It's been a month since Disney announced a massive new direct-to-consumer subscription streaming app that will launch in 2019. The as-yet-unnamed app will feature Disney's entire film library, which contains hundreds of original films, meaning those films will leave streaming competitors like Netflix and Hulu in favor of the new service.
What wasn't clear at the time Disney made this announcement was how it would affect the blockbuster franchises produced by Disney-owned Lucasfilm and Marvel. Neither company was mentioned in the initial announcement, and Netflix later announced it was in "active discussions" with Disney to try and hang on to films like Rogue One and Doctor Strange.
Now Disney has confirmed it: If you want to stream Lucasfilm or Marvel movies, you're gonna have to get the app.

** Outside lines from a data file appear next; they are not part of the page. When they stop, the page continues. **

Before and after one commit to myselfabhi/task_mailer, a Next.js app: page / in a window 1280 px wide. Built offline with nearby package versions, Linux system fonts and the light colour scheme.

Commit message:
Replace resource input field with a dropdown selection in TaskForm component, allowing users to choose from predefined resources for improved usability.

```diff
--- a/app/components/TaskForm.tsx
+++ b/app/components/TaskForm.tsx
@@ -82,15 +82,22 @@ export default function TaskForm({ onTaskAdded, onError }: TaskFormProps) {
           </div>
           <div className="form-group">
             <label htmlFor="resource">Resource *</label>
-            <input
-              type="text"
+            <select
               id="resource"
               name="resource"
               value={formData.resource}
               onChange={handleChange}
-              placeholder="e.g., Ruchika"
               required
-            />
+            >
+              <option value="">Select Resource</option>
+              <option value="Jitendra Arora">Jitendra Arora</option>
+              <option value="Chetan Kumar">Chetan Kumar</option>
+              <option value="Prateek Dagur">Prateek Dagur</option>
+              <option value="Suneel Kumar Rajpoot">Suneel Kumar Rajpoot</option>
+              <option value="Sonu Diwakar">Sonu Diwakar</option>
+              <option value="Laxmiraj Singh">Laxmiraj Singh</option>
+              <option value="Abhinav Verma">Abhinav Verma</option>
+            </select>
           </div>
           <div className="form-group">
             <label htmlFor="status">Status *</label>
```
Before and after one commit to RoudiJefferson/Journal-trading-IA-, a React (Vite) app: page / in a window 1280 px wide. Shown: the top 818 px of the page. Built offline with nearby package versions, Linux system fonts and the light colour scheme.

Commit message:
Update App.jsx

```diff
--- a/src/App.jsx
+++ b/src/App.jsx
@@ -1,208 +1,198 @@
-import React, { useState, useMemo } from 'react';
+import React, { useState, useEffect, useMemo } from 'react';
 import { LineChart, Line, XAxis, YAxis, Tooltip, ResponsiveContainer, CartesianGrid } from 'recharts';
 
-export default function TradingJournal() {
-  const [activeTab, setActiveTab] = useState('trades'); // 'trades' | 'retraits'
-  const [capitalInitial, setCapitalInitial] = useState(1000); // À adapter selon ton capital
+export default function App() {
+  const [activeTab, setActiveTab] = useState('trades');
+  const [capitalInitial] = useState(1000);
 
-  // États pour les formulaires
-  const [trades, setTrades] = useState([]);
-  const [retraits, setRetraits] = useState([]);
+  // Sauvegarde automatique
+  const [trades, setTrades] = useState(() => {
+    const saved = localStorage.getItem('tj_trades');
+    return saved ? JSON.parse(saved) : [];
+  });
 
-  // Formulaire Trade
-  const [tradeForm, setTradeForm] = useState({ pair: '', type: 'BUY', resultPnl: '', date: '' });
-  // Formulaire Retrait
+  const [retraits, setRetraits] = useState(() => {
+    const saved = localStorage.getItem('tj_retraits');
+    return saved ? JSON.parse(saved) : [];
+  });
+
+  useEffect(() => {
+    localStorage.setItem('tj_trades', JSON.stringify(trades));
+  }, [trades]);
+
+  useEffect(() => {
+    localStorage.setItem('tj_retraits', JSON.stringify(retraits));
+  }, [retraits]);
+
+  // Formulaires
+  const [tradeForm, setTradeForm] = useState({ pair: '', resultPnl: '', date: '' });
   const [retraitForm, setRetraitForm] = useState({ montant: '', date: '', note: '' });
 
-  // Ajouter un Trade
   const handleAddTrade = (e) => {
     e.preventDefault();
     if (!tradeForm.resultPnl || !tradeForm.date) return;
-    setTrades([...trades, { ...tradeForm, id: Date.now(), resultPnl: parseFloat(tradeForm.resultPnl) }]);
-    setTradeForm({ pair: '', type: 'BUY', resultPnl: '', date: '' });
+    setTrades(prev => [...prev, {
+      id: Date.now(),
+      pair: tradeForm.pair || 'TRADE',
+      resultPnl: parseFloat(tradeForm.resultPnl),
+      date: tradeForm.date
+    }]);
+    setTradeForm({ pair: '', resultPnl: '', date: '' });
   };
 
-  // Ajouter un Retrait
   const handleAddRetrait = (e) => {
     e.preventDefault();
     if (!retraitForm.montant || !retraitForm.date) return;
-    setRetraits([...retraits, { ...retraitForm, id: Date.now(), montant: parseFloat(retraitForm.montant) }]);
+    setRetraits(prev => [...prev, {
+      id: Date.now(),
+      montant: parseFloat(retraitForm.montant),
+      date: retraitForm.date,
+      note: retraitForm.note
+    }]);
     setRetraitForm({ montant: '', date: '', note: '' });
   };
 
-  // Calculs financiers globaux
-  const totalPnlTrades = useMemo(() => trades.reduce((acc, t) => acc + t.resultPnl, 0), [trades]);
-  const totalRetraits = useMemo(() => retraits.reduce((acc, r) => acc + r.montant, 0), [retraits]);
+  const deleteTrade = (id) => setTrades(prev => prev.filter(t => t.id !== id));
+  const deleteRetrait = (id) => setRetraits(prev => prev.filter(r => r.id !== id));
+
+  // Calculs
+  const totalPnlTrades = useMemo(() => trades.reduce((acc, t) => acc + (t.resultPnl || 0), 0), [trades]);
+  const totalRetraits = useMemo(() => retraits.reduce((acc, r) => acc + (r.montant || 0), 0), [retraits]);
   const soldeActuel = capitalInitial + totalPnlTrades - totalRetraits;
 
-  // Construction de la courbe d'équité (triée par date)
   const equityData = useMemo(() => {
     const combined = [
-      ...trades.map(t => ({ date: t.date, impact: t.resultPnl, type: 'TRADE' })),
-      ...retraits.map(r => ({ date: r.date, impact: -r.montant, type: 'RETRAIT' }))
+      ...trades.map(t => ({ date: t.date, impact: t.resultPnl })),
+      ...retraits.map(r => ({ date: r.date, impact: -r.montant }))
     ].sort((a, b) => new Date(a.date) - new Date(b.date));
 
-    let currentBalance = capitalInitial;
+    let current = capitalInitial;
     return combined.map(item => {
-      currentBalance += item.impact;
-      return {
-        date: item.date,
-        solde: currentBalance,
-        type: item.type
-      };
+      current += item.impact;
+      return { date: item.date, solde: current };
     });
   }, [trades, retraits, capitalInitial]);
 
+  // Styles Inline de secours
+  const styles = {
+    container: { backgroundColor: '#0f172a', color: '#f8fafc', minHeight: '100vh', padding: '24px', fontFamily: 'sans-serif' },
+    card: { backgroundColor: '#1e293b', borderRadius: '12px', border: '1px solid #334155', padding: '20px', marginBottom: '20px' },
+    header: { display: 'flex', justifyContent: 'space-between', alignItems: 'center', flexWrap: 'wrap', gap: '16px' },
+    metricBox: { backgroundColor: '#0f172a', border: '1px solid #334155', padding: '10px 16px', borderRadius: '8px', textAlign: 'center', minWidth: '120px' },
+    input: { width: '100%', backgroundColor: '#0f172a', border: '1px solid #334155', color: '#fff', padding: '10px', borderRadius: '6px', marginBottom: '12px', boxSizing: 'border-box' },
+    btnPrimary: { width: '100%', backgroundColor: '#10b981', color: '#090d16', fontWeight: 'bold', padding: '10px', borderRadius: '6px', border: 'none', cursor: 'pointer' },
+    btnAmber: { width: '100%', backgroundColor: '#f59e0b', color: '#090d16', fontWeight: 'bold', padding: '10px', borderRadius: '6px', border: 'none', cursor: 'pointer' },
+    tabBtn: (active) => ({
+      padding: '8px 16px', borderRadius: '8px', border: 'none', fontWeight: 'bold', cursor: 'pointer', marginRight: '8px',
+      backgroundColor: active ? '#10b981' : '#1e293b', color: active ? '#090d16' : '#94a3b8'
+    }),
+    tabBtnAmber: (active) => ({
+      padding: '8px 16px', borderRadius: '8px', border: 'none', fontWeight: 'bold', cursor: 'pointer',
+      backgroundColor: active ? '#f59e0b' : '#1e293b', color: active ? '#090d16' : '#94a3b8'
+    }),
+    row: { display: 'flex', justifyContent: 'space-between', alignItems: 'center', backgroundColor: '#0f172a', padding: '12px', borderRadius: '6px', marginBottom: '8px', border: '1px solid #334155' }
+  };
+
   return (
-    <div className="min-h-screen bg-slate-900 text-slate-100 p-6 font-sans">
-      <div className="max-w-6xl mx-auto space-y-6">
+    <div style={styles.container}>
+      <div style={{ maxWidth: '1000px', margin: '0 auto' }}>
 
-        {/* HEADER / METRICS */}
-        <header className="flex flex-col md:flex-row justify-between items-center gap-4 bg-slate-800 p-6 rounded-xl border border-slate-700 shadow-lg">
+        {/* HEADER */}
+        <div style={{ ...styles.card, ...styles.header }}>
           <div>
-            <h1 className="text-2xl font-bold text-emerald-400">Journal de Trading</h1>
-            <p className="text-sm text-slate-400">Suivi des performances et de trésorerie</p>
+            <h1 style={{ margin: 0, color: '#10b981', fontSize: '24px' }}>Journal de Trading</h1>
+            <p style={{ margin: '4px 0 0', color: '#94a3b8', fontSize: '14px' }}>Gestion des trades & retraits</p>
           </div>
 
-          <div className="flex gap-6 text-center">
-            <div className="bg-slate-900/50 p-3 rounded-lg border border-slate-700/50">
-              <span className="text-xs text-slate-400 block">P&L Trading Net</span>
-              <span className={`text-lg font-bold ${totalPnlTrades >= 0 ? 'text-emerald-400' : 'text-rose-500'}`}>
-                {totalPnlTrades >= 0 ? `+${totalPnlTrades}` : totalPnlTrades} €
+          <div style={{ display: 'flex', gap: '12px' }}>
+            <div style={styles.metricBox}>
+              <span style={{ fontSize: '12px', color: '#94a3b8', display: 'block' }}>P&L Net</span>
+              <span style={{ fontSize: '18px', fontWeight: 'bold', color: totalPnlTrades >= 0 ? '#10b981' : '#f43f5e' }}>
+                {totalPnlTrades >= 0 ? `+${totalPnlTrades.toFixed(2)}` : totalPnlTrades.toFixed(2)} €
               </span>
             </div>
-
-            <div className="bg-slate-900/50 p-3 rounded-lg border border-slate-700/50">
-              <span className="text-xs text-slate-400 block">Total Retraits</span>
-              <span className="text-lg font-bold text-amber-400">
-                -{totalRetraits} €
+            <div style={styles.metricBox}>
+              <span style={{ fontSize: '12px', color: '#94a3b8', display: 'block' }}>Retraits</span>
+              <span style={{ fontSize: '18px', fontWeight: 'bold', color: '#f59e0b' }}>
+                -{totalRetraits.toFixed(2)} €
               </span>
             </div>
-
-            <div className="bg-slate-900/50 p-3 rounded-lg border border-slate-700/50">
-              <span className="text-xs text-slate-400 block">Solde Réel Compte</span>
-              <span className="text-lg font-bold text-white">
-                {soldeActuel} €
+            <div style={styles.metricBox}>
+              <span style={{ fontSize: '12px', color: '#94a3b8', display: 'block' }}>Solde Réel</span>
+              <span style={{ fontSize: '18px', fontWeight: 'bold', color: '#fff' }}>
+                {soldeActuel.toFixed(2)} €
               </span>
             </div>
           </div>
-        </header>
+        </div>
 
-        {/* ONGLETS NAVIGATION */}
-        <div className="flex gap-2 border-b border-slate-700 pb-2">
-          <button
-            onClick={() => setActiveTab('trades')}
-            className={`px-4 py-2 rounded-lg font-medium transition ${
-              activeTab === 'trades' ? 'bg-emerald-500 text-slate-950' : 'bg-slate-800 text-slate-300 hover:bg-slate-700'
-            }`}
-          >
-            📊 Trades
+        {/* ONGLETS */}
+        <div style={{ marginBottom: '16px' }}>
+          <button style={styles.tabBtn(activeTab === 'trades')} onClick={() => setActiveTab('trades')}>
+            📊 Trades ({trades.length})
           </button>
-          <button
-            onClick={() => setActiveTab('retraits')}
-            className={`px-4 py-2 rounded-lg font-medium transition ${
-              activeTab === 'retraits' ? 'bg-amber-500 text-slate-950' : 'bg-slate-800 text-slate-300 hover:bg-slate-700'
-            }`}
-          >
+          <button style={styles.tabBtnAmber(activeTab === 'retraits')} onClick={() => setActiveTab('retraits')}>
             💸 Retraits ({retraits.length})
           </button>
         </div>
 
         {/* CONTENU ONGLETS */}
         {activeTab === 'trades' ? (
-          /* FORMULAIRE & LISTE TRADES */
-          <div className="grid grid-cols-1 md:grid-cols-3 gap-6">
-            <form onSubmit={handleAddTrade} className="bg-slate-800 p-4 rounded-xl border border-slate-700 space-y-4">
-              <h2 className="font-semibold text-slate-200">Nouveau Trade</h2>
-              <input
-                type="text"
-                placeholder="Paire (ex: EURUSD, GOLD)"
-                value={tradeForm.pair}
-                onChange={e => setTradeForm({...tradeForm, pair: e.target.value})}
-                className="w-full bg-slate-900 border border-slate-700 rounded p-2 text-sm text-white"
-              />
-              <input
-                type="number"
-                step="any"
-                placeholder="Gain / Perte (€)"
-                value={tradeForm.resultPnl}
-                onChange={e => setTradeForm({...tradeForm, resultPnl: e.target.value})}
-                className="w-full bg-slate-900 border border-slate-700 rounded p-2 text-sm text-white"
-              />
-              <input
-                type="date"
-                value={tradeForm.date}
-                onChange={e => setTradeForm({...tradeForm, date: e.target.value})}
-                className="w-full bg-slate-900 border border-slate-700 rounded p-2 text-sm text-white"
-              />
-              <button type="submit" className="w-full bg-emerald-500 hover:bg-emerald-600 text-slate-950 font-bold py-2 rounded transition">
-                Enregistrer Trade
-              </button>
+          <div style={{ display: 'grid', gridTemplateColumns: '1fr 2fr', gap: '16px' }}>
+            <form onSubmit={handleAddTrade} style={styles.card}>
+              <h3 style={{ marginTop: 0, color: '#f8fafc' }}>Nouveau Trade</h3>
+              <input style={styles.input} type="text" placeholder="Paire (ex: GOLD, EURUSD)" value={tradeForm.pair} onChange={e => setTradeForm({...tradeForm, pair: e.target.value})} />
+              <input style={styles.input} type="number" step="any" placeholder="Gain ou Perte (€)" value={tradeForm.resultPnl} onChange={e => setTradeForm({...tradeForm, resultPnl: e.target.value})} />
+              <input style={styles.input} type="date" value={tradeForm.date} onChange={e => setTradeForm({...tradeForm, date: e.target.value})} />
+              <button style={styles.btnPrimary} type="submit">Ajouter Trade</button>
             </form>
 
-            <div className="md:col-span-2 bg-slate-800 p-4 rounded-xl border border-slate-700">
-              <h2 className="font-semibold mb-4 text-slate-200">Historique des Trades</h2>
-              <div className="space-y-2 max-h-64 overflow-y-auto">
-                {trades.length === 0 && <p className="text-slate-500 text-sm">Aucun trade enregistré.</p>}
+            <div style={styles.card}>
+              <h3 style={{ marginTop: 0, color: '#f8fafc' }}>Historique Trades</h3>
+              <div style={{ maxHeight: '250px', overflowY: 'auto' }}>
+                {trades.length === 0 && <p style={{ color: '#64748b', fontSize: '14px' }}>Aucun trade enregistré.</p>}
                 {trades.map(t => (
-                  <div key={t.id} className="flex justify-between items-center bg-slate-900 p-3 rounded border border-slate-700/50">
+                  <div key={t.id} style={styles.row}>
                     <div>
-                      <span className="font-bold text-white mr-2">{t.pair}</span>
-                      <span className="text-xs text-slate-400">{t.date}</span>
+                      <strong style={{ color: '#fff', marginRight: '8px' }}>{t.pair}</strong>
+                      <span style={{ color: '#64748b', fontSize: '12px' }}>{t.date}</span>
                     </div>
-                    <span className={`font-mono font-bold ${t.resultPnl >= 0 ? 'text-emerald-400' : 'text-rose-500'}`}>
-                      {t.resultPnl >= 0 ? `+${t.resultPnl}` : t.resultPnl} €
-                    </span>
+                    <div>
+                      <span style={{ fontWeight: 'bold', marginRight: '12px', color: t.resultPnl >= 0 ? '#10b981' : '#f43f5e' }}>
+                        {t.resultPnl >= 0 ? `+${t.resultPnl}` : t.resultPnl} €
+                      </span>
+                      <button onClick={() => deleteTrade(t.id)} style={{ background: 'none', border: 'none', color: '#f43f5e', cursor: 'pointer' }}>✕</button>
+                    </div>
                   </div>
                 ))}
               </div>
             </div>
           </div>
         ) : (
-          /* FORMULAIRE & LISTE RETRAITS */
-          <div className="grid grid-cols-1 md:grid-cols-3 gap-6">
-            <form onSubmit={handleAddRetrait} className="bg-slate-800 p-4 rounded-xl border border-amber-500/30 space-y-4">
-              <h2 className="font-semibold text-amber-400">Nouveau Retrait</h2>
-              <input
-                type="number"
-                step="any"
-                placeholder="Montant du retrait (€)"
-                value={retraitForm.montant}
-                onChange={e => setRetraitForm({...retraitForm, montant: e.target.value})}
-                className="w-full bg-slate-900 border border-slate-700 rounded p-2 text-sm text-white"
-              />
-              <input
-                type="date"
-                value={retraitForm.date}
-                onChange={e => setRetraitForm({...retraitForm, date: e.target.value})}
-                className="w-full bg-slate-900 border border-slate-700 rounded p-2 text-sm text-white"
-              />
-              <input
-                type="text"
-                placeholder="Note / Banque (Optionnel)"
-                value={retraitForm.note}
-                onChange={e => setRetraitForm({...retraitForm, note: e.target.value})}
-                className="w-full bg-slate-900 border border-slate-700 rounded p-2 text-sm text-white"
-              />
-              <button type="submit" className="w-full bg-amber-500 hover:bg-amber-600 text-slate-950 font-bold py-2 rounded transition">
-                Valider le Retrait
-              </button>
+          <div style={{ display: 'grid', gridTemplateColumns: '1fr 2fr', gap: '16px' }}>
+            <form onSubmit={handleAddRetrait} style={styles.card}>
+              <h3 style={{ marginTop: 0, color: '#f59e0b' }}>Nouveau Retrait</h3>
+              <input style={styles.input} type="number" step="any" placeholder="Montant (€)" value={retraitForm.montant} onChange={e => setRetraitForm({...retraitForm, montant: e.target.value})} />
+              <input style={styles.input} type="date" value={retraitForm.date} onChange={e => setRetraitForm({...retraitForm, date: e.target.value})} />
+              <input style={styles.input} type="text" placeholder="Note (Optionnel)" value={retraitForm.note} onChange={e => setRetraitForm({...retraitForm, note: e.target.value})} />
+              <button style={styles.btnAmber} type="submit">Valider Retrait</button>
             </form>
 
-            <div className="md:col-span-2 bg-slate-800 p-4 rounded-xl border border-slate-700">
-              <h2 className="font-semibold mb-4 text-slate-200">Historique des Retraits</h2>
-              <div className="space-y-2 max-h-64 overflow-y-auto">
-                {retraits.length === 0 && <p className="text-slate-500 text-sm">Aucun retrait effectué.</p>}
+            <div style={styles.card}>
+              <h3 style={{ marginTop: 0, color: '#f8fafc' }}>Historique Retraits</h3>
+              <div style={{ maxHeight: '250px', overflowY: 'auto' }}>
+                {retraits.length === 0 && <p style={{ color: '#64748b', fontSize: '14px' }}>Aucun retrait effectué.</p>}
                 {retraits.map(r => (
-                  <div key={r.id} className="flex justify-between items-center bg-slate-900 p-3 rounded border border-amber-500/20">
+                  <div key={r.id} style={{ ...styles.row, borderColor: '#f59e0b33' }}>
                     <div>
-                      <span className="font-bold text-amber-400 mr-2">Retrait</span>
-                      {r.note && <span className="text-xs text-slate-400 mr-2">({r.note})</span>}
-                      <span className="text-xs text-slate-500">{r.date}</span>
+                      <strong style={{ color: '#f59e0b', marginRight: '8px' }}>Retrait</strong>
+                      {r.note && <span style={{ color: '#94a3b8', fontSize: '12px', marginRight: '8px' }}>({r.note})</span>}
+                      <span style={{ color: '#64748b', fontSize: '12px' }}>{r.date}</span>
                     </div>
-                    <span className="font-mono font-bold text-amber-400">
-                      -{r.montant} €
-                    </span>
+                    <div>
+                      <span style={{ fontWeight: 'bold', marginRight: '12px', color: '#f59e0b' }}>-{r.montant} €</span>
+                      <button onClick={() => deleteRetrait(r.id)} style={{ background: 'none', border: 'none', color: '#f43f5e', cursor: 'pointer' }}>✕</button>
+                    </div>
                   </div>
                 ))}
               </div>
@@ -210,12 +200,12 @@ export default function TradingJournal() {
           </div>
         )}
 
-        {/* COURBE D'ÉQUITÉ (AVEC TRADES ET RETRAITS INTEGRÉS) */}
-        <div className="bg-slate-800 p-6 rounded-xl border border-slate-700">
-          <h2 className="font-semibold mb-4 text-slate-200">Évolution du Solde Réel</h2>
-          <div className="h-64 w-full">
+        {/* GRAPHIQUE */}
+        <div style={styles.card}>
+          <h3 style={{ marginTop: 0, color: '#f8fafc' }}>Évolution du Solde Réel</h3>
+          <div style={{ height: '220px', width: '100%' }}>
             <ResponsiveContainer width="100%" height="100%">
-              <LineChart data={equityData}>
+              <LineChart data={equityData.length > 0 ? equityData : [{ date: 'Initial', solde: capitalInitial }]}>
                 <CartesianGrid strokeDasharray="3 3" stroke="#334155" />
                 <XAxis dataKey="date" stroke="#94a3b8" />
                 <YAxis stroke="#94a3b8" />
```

"[The app] will have the entire output of the studio, animation, live action at Disney, including Pixar, Star Wars and all the Marvel films," Disney CEO Bob Iger said Thursday at the Bank of America Merrill Lynch 2017 Media, Communications and Entertainment Conference.
Iger also announced that the app is expected to launch in late 2019, and will feature exclusive original content including four to five new TV series and three to four films, adding incentive for subscribers.
“We’re going to launch big, and we’re going to launch hot," Iger said.
One thing Iger did not reveal: just how much this service will set us back in subscription fees each month, though he did promise will hear more in the "months ahead."
For a lot of fans, this confirms their worst fears about the future of subscription streaming services. Many consumers have already abandoned their cable and satellite packages in favor of a diet of streaming only, but the ongoing expansion of the streaming market is creating a tangled web of fees and payment structures that might end up even more expensive than the best cable packages. It's a growing bubble that may be reaching a bursting point in the coming years.
This is Disney we're talking about, though, which means we're not just dealing with another TV network attempting to entice viewers with a streaming platform. This isn't a few original series and a handful of films from the last five years or so. This is 500 movies, 7,000 episodes of television, short films, and new original programming to top it all off. It'll be interesting to see how well this launch really goes.